Familiar Characters

Lily Meyer

In our Craft Capsules series, authors reveal the personal and particular ways they approach the art of writing. This is no. 194.

My debut novel, Short War, which will be published next week by Deep Vellum, is not autobiographical. One of its three main characters, a grad student named Nina, does bear some external resemblance to me—we are both Jewish millennial women who live in Washington, D.C.—but her inner life is nothing like my own. I was eager, in fact, to keep my thoughts out of her head, even on subjects important to both of us. The book is, to a large degree, an exploration of American identity and privilege, topics that Nina, who’s in her late twenties, begins worrying about midway through the novel, but that have obsessed me since I was in high school. Even though Nina isn’t me and isn’t based on any person I know, I did give her a real figure from my life to talk to. At the start of her section of Short War, Nina goes to Buenos Aires to do doctoral research.
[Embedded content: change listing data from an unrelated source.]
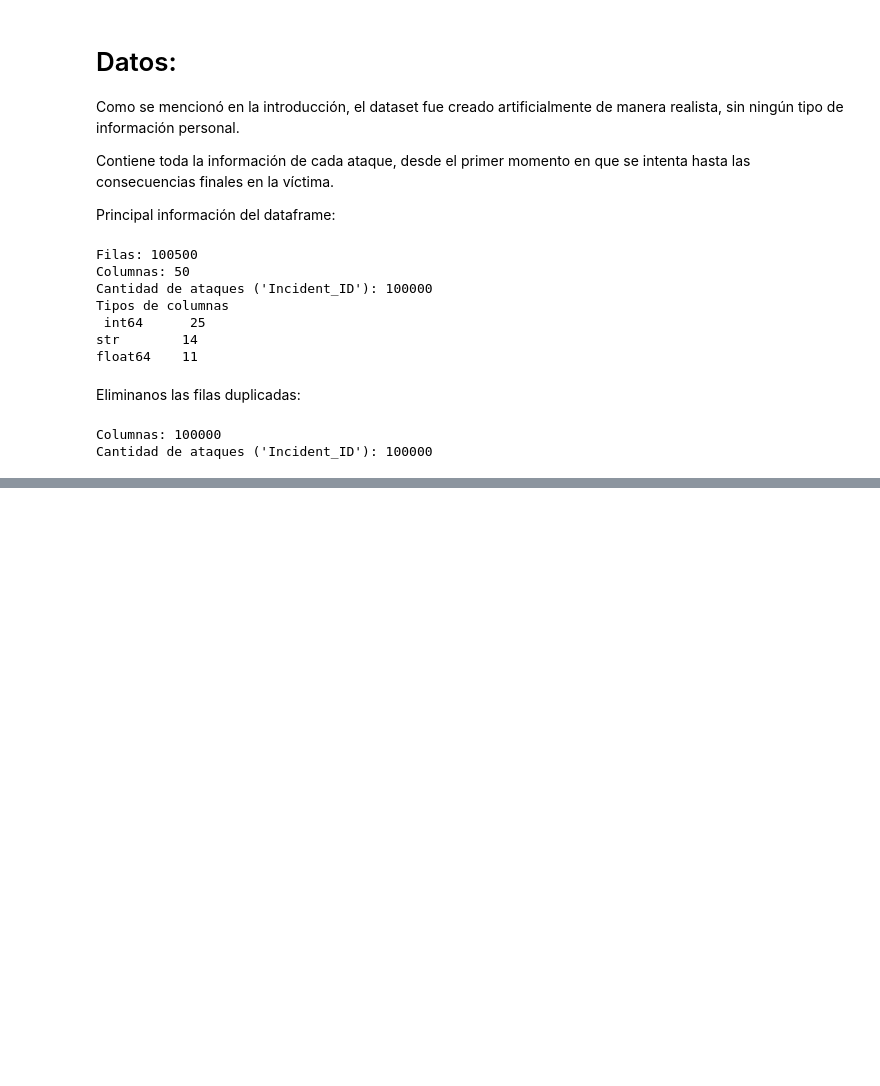
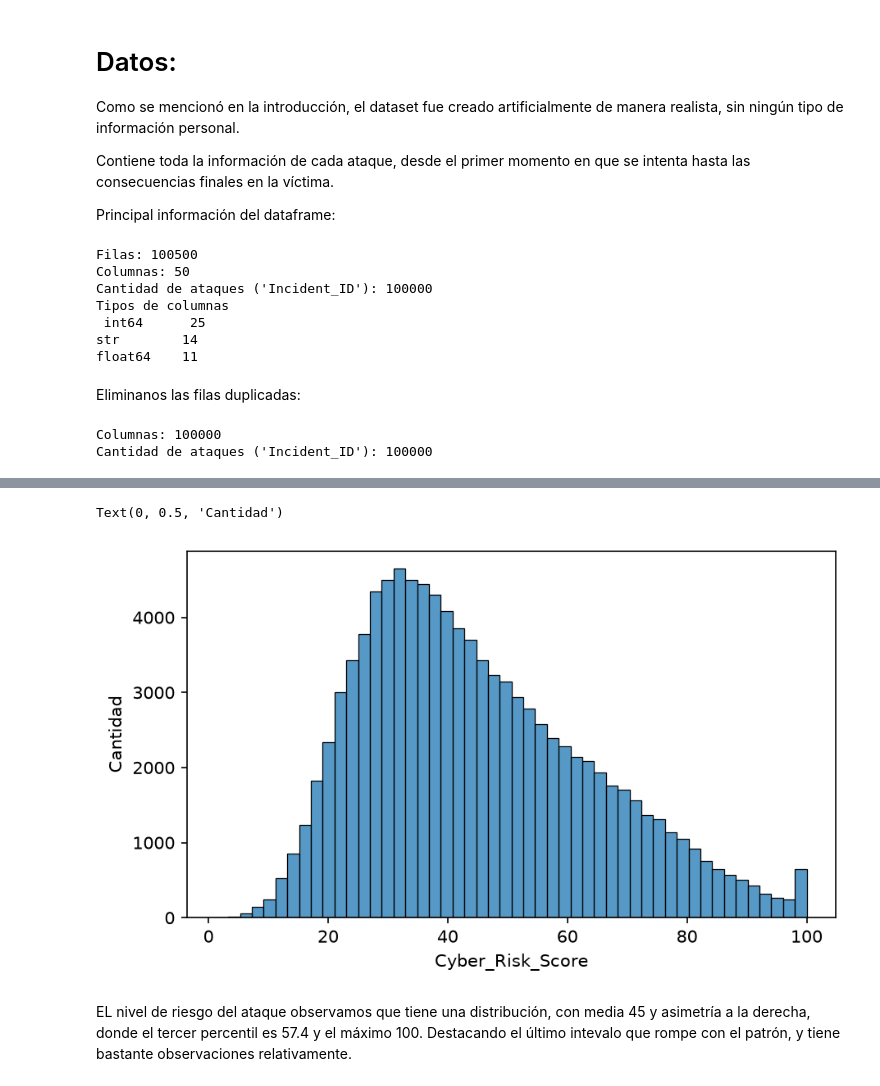
Before and after one commit to franconicolas38/proyecto-final-pycd, a Jupyter notebook: codigo_trabajo_final.ipynb, the cells around one changed output, grey strips where cells are left out. Drawn from its saved outputs; the diff is of its cells as text; code cells hidden in the pictures; blank space fills up the shorter version.

```diff
--- a/codigo_trabajo_final.ipynb
+++ b/codigo_trabajo_final.ipynb
@@ -69,0 +87,9 @@ Text(0, 0.5, 'Cantidad de ataques')
+# %%
+fig, ax = plt.subplots(figsize=(6, 3.5), layout="constrained")
+sns.histplot(data=df, x="Cyber_Risk_Score", ax=ax, fill = True, bins = 50)
+ax.set_ylabel("Cantidad")
+# %% [output]
+Text(0, 0.5, 'Cantidad')
+[figure, added]
+# %% [markdown]
+EL nivel de riesgo del ataque observamos que tiene una distribución, con media 45 y asimetría a la derecha, donde el tercer percentil es 57.4 y el máximo 100. Destacando el último intevalo que rompe con el patrón, y tiene bastante observaciones relativamente.
```
Also changed, not shown: parts of 5 cells of this notebook.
She rents an apartment from a sculptor named Paula, a charming, elegant, gently iconoclastic older woman whom Nina adores just as instantly as I adored the woman I modeled her on: an architect and jewelry designer from whom I rented a room in Buenos Aires in 2012 and who remains my beloved friend.

Initially I wrote my friend into Short War because I missed her. It was 2020, and I hadn’t seen her since 2017. During the early months of the pandemic, when I was drafting Nina’s part of the book, I wondered if or when I’d get to visit her again. Putting her on the page—writing about her chunky necklaces, her hennaed hair, her enveloping hugs—was a way of visiting her. It warmed something in me, and, I found, it warmed up my prose. The affection that I felt for my friend loosened my fingers as I wrote. It helped me relax more deeply into the story I was telling and opened me to longer and more playful stretches of dialogue that were less planned than I would ordinarily permit myself. This transformed the story. Before I wrote the scene in which Paula appears, I didn’t expect it to be especially important to my plot; I thought it would be a brief, fun set piece, a good way for readers to get to know Nina as a social animal. Instead that scene became the book’s pivot point. It sets up—Paula sets up—the mystery that Nina spends the rest of her section of the novel trying to solve.

I often say that I don’t write autobiographically because I spend enough time with myself already. Writing about my own life, or giving a character my unaltered thoughts, gives me a closed, dull feeling. But putting a character modeled on my friend in Short War had the opposite effect: Just as talking to her over the years has opened me to new ideas, helped me develop my language and thinking, and given me a very precise image of what I want to be like in my sixties (just like her, with jars of home-pickled eggplant in my kitchen and stacks of art books in my living room), writing about a variation of her opened my story up. When I began the Paula scene, I knew the plot I’d designed, but I had no idea how to introduce the revelation on which it hung. Mid-scene, I found it emerging—in a way that was not planned but felt entirely right and natural—from Paula’s mouth.

Of course, there’s a less woo-woo explanation for this breakthrough. By basing Paula on my friend I lightened my imaginative load. I was already developing Nina’s character; putting her in a scene with a version of someone I knew was easier than creating another new character, freeing up my subconscious to work on narrative. If that’s the case, well, I recommend including real characters in your fiction to anyone stuck between Major Plot Point A and Major Plot Point B. And regardless, I wholeheartedly endorse tucking a person you love and miss into your work here and there. It’s a little conjuring act, a way to love both your friends more and your book more. I can’t say I did a lot of smiling while I revised Short War, but I always grinned my way through work on the Paula scene—and often e-mailed or texted my friend afterward. Even without the plot development, that’s reason enough to have put her in my book.


Lily Meyer is a translator, critic, and the author of the novel Short War (Deep Vellum, 2024). A contributing writer at the Atlantic, she has translated Claudia Ulloa Donoso’s story collections Little Bird (Deep Vellum, 2021) and Ice for Martians (Columbia University Press, 2023).

Art: Artem Beliaikin